▶ _PROMPT_: Report every line of the data where the string "CheckoutItem" appears.

■ ■ ■ ■ ■ ■ ■

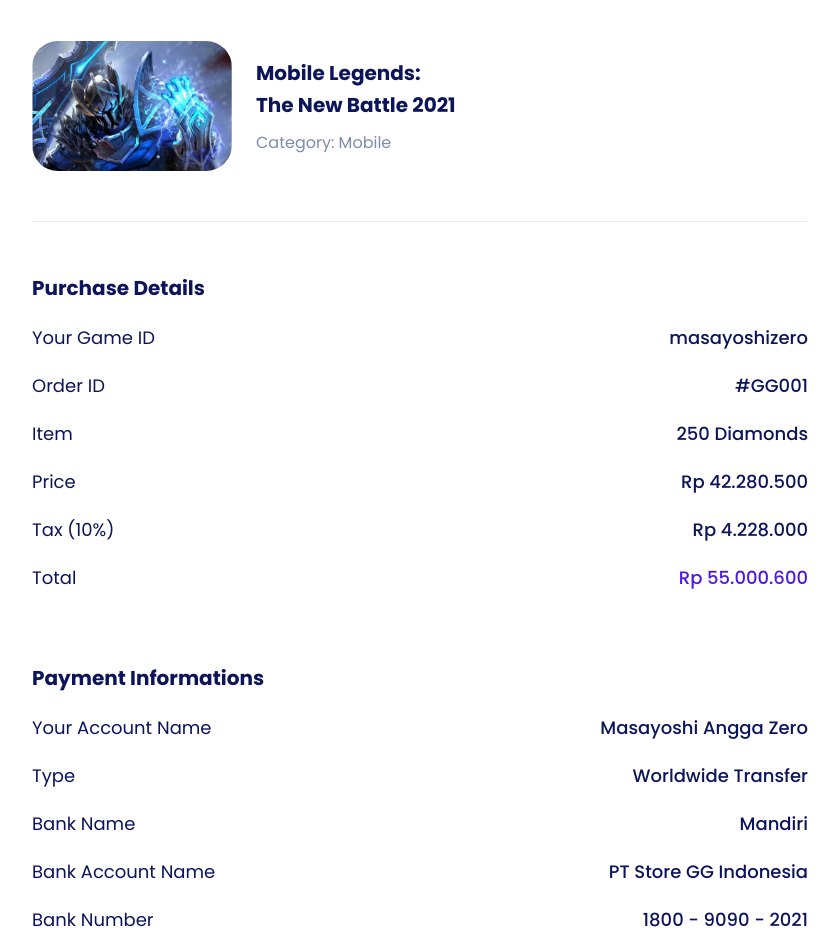
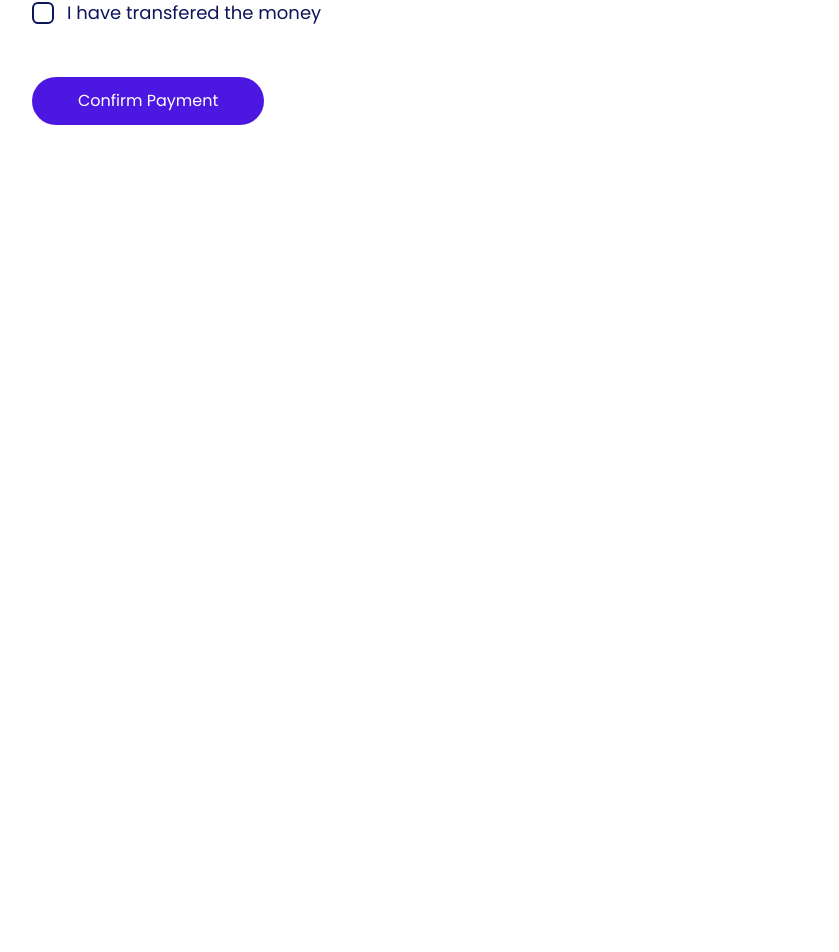
Before and after one commit to denisugiarto/storegg, a Next.js app: page /checkout in a window 1280 px wide. Shown: the part 297-1249 px from the top of the page, without its empty margins (220-1059 px from the left). After the commit the page ends 800 px from the top, so only its background shows below. Built offline with nearby package versions, Linux system fonts and the light colour scheme.

Commit message:
Update checkout.tsx

```diff
--- a/pages/checkout.tsx
+++ b/pages/checkout.tsx
@@ -1,153 +1,25 @@
+import Image from 'next/image';
+import CheckoutItem from '../components/organisms/CheckoutItem';
+import CheckoutDetail from '../components/organisms/CheckoutDetail';
+import CheckoutConfirmation from '../components/organisms/CheckoutConfirmation';
+
 export default function checkout() {
   return (
     <section className="checkout mx-auto pt-md-100 pb-md-145 pt-30 pb-30">
       <div className="container-fluid">
         <div className="logo text-md-center text-start pb-50">
           <a className="" href="/#">
-            <svg width="60" height="60" viewBox="0 0 60 60" fill="none" xmlns="http://www.w3.org/2000/svg">
-              <mask
-                id="mask0"
-                mask-type="alpha"
-                maskUnits="userSpaceOnUse"
-                x="0"
-                y="0"
-                width="60"
-                height="60"
-              >
-                <circle cx="30" cy="30" r="30" fill="#3546AB" />
-              </mask>
-              <g mask="url(#mask0)">
-                <circle cx="30" cy="30" r="30" fill="#00BAFF" />
-                <path
-                  d="M41.5001 35.0001C52.3001 38.2001 49.6668 48.0001 47.0001 52.5001L71.0001 60.5001L79.5001 -12.9999C63.6667 -13.8333 29.5001 -14.9999 19.5001 -12.9999C7.00007 -10.4999 13.5001 4.00006 12.0001 14.0001C10.5001 24.0001 28.0001 31.0001 41.5001 35.0001Z"
-                  fill="#4D17E2"
-                />
-                <path
-                  d="M54.495 47.785C54.495 51.285 53.655 54.54 51.975 57.55C50.295 60.56 47.74 63.01 44.31 64.9C40.88 66.79 36.645 67.735 31.605 67.735C26.705 67.735 22.33 66.86 18.48 65.11C14.7 63.29 11.655 60.84 9.345 57.76C7.105 54.61 5.81 51.04 5.46 47.05H15.645C15.855 49.15 16.555 51.215 17.745 53.245C19.005 55.205 20.755 56.85 22.995 58.18C25.305 59.44 28.07 60.07 31.29 60.07C35.49 60.07 38.71 58.95 40.95 56.71C43.19 54.47 44.31 51.6 44.31 48.1C44.31 45.09 43.505 42.64 41.895 40.75C40.355 38.86 38.43 37.39 36.12 36.34C33.81 35.22 30.66 34.03 26.67 32.77C21.98 31.23 18.2 29.795 15.33 28.465C12.53 27.065 10.115 25 8.085 22.27C6.125 19.54 5.145 15.935 5.145 11.455C5.145 7.60499 6.055 4.20999 7.875 1.27C9.765 -1.67 12.425 -3.945 15.855 -5.555C19.355 -7.165 23.45 -7.97 28.14 -7.97C35.42 -7.97 41.195 -6.185 45.465 -2.615C49.735 0.884996 52.22 5.365 52.92 10.825H42.63C42.07 7.885 40.565 5.295 38.115 3.055C35.665 0.814997 32.34 -0.305003 28.14 -0.305003C24.29 -0.305003 21.21 0.709996 18.9 2.73999C16.59 4.69999 15.435 7.5 15.435 11.14C15.435 14.01 16.17 16.355 17.64 18.175C19.18 19.925 21.07 21.325 23.31 22.375C25.55 23.355 28.63 24.475 32.55 25.735C37.31 27.275 41.125 28.745 43.995 30.145C46.935 31.545 49.42 33.68 51.45 36.55C53.48 39.35 54.495 43.095 54.495 47.785Z"
-                  fill="white"
-                />
-              </g>
-            </svg>
+            <Image src="/icon/logo.svg" width={60} height={60} alt="logo" />
           </a>
         </div>
         <div className="title-text pt-md-50 pt-0">
           <h2 className="text-4xl fw-bold color-palette-1 mb-10">Checkout</h2>
           <p className="text-lg color-palette-1 mb-0">Waktunya meningkatkan cara bermain</p>
         </div>
-        <div className="game-checkout d-flex flex-row align-items-center pt-md-50 pb-md-50 pt-30 pb-30">
-          <div className="pe-4">
-            <div className="cropped">
-              <img src="/img/Thumbnail-3.png" className="img-fluid" alt="" />
-            </div>
-          </div>
-          <div>
-            <p className="fw-bold text-xl color-palette-1 mb-10">
-              Mobile Legends:
-              <br />
-              {' '}
-              The New Battle 2021
-            </p>
-            <p className="color-palette-2 m-0">Category: Mobile</p>
-          </div>
-        </div>
+        <CheckoutItem />
         <hr />
-        <div className="purchase pt-md-50 pt-30">
-          <h2 className="fw-bold text-xl color-palette-1 mb-20">Purchase Details</h2>
-          <p className="text-lg color-palette-1 mb-20">
-            Your Game ID
-            {' '}
-            <span
-              className="purchase-details"
-            >
-              masayoshizero
-            </span>
-
-          </p>
-          <p className="text-lg color-palette-1 mb-20">
-            Order ID
-            {' '}
-            <span className="purchase-details">#GG001</span>
-          </p>
-          <p className="text-lg color-palette-1 mb-20">
-            Item
-            {' '}
-            <span className="purchase-details">250 Diamonds</span>
-          </p>
-          <p className="text-lg color-palette-1 mb-20">
-            Price
-            {' '}
-            <span className="purchase-details">Rp 42.280.500</span>
-          </p>
-          <p className="text-lg color-palette-1 mb-20">
-            Tax (10%)
-            {' '}
-            <span className="purchase-details">Rp 4.228.000</span>
-          </p>
-          <p className="text-lg color-palette-1 mb-20">
-            Total
-            {' '}
-            <span className="purchase-details color-palette-4">
-              Rp
-              55.000.600
-            </span>
-
-          </p>
-        </div>
-        <div className="payment pt-md-50 pb-md-50 pt-10 pb-10">
-          <h2 className="fw-bold text-xl color-palette-1 mb-20">Payment Informations</h2>
-          <p className="text-lg color-palette-1 mb-20">
-            Your Account Name
-            {' '}
-            <span className="purchase-details">
-              Masayoshi
-              Angga Zero
-            </span>
-
-          </p>
-          <p className="text-lg color-palette-1 mb-20">
-            Type
-            {' '}
-            <span className="payment-details">Worldwide Transfer</span>
-          </p>
-          <p className="text-lg color-palette-1 mb-20">
-            Bank Name
-            {' '}
-            <span className="payment-details">Mandiri</span>
-          </p>
-          <p className="text-lg color-palette-1 mb-20">
-            Bank Account Name
-            {' '}
-            <span className="payment-details">
-              PT Store GG
-              Indonesia
-            </span>
-
-          </p>
-          <p className="text-lg color-palette-1 mb-20">
-            Bank Number
-            {' '}
-            <span className="payment-details">
-              1800 - 9090 -
-              2021
-            </span>
-          </p>
-        </div>
-        <label className="checkbox-label text-lg color-palette-1">
-          I have transferred the money
-          <input type="checkbox" />
-          <span className="checkmark" />
-        </label>
-        <div className="d-md-block d-flex flex-column w-100 pt-50">
-          <a
-            className="btn btn-confirm-payment rounded-pill fw-medium text-white border-0 text-lg"
-            href="/complete-checkout"
-            role="button"
-          >
-            Confirm
-            Payment
-
-          </a>
-        </div>
+        <CheckoutDetail />
+        <CheckoutConfirmation />
       </div>
     </section>
   );
```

■ ■ ■ ■ ■ ■ ■

▶ _TASK SOLUTION_:
+import CheckoutItem from '../components/organisms/CheckoutItem';
+        <CheckoutItem />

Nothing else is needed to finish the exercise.